Part of The Conversation Project
There are things we put off as long as possible. For some us, it’s tax preparation; for others, school projects; for introverts, showing up at a party with people you don’t know; for extroverts, spending time in meditation and solitude.
In this presentation, I talk about something that, according to research, most people avoid dealing with and talking about at all costs: their own death. Check out these stats from The Conversation Project:
- 90% of people say that talking with their loved ones about end-of-life care is important. 27% have actually done so. Source: The Conversation Project, National Survey (2013)
- 60% of people say that making sure their family is not burdened by tough decisions is extremely important. 56% have not communicated their end-of life wishes. Source: Survey of Californians by the California HealthCare Foundation (2012)

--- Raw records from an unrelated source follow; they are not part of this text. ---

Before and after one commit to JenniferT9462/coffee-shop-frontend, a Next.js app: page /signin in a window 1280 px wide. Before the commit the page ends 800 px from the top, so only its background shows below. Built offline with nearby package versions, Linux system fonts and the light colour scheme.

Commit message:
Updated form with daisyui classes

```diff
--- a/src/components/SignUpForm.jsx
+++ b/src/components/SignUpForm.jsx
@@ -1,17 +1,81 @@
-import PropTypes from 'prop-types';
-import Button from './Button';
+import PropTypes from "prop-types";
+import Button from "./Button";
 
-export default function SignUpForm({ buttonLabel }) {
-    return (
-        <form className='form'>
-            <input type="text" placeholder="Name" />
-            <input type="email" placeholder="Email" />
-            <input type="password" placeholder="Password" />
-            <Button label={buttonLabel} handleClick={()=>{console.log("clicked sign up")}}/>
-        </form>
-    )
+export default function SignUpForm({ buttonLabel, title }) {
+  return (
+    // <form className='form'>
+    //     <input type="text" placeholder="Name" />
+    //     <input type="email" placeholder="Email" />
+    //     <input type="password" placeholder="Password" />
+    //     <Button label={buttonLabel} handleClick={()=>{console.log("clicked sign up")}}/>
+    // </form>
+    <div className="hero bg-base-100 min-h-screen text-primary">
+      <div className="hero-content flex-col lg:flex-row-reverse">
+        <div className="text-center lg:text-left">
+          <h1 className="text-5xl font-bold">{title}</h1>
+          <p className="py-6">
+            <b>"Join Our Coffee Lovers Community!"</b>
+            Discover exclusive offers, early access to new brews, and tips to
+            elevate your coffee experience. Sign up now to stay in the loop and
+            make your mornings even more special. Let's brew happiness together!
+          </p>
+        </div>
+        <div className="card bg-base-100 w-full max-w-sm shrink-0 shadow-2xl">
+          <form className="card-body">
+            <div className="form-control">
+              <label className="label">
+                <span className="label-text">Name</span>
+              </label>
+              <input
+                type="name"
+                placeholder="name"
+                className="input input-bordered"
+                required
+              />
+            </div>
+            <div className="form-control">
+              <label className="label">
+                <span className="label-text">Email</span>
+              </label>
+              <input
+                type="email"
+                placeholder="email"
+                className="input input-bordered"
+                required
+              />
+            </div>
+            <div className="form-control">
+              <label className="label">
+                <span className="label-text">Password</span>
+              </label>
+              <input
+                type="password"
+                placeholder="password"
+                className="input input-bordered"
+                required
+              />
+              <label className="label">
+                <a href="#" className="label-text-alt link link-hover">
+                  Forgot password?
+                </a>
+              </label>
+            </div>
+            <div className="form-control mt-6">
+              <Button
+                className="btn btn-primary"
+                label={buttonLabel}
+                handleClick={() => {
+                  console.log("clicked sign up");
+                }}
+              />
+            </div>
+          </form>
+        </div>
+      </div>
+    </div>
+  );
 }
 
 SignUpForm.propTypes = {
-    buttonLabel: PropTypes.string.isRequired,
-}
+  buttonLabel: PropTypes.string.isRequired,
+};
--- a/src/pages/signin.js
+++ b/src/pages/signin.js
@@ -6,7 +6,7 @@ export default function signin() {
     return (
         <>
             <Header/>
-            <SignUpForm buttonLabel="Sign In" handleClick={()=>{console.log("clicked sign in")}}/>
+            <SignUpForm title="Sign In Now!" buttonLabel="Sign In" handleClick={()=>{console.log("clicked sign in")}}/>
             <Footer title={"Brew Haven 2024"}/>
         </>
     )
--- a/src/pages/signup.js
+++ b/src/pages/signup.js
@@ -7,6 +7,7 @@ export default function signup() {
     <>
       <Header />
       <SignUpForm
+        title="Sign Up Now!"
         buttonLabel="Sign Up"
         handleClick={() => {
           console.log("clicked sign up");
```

- 80% of people say that if seriously ill, they would want to talk to their doctor about wishes for medical treatment toward the end of their life. 7% report having had this conversation with their doctor. Source: Survey of Californians by the California HealthCare Foundation (2012)
- 82% of people say it’s important to put their wishes in writing. 23% have actually done it. Source: Survey of Californians by the California HealthCare Foundation (2012)
One of the greatest gifts you can give your loved ones is to make clear decisions and put in writing what you want to happen when you are facing terminal illness or emergency situations and what you want done when you die. It makes a world of difference to those you leave behind.
To start planning for your own death, here are some resources that might help:
- Conversation Starter Kit
- How to Talk to Your Doctor
- Pediatric Starter Kit
- Advance Care Planning Resources